Jessica Row has a great little graphic at Rubicon based on bark she has picked up around the traps. At one stage in its love affair with trees, the City of Melbourne gave them all unique email addresses, 70,000 of them, and they’ve had fan mail that Jessica has selected for her exhibition.
“Dear, Syzginm Lilly Pilly,” writes one admirer. “This is not an inquiry on your wellbeing, in case someone reading this is looking for issues they would need to fix. This is simply a letter to a tree, because I would like someone new to talk to, a stranger, and what better stranger to pick than a tree who lives across the world.”
The writer of this little ode is a teenager from America who hasn’t ever been to Melbourne.
At the time of going to press there were six galleries within walking distance of each other in North and West Melbourne, an arts circuit now rivalling that of Collingwood.
Bronze Tree Archeology by Jessica Row.

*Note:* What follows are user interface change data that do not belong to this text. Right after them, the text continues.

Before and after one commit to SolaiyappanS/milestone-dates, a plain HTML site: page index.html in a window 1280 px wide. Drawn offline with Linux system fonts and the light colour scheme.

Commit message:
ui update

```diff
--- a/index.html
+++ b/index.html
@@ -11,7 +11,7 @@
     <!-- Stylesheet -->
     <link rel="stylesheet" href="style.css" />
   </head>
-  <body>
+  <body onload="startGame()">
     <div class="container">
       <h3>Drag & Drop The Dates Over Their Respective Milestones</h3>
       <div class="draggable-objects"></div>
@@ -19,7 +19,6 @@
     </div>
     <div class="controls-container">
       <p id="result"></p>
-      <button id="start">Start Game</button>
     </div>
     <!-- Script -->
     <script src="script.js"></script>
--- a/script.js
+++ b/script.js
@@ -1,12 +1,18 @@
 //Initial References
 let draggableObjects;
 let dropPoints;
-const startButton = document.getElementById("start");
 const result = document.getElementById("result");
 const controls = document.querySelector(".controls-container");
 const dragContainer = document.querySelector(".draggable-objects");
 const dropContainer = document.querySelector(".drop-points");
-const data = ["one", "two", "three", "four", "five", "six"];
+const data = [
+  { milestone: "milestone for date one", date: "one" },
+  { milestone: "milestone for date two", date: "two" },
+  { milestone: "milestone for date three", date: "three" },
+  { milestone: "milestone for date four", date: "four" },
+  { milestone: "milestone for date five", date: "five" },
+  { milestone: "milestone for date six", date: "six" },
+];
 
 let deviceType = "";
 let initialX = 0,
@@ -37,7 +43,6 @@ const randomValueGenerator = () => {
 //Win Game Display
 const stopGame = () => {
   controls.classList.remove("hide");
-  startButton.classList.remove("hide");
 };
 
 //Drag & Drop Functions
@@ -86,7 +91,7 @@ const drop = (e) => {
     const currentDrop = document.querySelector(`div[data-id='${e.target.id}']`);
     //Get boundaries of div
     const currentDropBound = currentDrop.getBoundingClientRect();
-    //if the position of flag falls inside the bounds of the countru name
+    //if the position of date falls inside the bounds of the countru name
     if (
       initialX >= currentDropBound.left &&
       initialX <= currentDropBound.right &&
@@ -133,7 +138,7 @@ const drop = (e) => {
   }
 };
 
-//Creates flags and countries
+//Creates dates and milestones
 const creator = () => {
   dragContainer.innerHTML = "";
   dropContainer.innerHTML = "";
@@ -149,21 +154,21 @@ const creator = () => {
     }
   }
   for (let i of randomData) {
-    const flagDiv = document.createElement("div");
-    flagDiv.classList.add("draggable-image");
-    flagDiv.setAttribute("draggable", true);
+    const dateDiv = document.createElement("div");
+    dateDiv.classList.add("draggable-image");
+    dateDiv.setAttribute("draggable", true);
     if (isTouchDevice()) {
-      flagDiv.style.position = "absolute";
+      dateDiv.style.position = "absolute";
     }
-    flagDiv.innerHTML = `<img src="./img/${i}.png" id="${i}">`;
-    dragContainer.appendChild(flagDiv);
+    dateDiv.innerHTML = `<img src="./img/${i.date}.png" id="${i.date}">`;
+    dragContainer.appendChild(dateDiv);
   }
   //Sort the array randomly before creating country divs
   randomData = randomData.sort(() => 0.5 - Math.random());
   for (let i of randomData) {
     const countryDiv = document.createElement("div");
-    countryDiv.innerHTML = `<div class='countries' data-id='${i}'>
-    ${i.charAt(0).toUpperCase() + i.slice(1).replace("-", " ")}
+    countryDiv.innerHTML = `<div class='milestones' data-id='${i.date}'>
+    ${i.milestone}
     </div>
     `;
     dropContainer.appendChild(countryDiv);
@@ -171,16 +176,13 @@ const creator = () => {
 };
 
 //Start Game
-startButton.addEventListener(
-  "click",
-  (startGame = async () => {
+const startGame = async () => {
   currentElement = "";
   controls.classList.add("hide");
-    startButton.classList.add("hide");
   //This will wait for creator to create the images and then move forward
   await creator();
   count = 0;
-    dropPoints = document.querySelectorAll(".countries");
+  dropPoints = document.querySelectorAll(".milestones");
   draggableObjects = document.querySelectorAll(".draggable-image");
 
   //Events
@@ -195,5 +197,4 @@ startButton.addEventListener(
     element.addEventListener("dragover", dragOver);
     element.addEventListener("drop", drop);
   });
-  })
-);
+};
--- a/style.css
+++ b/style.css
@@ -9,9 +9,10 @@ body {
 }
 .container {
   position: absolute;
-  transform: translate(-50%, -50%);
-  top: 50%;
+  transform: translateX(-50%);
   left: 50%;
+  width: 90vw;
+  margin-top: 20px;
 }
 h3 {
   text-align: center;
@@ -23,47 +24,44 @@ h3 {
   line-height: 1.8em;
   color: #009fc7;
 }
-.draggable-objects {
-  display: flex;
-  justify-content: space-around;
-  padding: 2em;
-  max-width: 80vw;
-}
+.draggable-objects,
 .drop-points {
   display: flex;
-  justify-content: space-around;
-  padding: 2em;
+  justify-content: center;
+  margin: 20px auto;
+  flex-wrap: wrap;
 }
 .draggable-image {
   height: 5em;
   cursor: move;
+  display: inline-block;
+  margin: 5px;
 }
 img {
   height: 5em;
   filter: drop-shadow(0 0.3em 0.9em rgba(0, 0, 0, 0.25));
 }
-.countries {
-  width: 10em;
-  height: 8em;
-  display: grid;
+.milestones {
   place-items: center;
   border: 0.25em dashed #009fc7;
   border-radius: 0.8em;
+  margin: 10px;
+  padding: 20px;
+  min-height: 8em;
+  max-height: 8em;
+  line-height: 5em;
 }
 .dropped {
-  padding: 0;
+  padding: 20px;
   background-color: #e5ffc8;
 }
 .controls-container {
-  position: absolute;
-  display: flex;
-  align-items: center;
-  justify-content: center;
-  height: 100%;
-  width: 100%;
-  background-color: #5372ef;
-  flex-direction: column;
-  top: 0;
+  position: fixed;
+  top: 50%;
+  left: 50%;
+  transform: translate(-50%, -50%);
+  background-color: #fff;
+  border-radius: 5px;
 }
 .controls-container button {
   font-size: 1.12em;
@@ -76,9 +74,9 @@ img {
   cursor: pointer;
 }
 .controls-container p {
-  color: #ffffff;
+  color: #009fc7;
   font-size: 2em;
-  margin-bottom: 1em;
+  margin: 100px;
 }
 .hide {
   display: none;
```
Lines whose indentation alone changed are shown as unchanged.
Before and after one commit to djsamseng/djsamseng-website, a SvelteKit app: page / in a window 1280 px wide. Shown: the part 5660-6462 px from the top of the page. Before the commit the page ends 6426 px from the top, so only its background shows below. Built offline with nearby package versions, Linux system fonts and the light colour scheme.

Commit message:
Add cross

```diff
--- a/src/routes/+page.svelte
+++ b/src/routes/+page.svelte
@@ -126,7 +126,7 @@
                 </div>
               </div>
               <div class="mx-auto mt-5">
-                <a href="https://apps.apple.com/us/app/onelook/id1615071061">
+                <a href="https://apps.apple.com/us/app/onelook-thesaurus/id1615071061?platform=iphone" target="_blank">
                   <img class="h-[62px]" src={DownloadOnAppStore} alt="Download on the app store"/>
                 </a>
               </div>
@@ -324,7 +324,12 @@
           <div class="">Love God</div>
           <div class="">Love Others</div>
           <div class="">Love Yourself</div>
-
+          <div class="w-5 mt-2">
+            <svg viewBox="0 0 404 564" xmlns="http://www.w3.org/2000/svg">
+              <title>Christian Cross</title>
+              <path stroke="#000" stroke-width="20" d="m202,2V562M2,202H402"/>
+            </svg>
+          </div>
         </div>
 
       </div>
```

Closest to Rubicon ARI is Kings, an artist-run space that has just moved from the CBD to 69 Capel St. It was closed for cleaning when North West City News visited.
Furthest away, down on Adderley St, is West End Arts Space, run by Anna Prifti. She made the news last month by declaring her hand as a restorer of religious icons and a creative artist with poetic reconstructions of the craft.
She gave demonstrations on a Saturday afternoon, the traditional time for gallery hopping, although some say that the daily foot traffic hasn’t yet recovered from the horrors of the pandemic.
A pop-up gallery has also opened in Errol St in a shopfront owned by the City of Melbourne where a business called Sarah and Parul is selling commercial art and offering lessons to students over the holidays. Parul Sen is known for her colourful renditions of the exteriors of local cafes and has recently added Auction Rooms to the list.
Parul Sen offering drawing lessons in Errol St.
Best of all on the circuit was GallerySmith where artist Lisa Sewards was holding the fort while staff were away at the Sydney Art Fair. One small etching depicts her grandmother leaving Ukraine during the Second World War.
“She didn’t have a choice. Their house was destroyed so they left,” she said. “They walked to Germany. All of the family left Belarus and Ukraine so there’s no connection. Mum has blocked out her childhood. She was three (when they left) and in a camp for five years.”
She said that artists draw on their past. The trope of crossing the sea and leaving on a journey is at the heart of her show Driftwood, with the small etchings leading to larger abstract works.
“The abstract is satisfying, letting go of the figurative,” she said. “People don’t know how long it takes to do a project.”
The proof is in the visuals, and these can only be fully appreciated by visiting the galleries. “Artists spend a lot of time in the studio and it’s nice to engage and get an understanding of how people interpret your work.”
The City of Melbourne’s Creative Melbourne portfolio lead Cr Jamal Hakim encouraged art lovers to explore and support local galleries in North and West Melbourne.
“North and West Melbourne have always been synonymous with housing many residents that work in the creative sector,” Cr Hakim said.
“And it’s no surprise these neighbourhoods are home to a number of artist-run and commercial art spaces."
“These are unique, one-of-a-kind galleries – and we encourage art lovers and those with a curious mind to explore all that our great city has to offer.”
On Saturday, September 16, Lisa will be giving an artist’s talk at GallerySmith.
Main captions: Lisa Sewards with an etching of her grandmother, and The Taking of Christ after Carravagio by Vatche Solakian.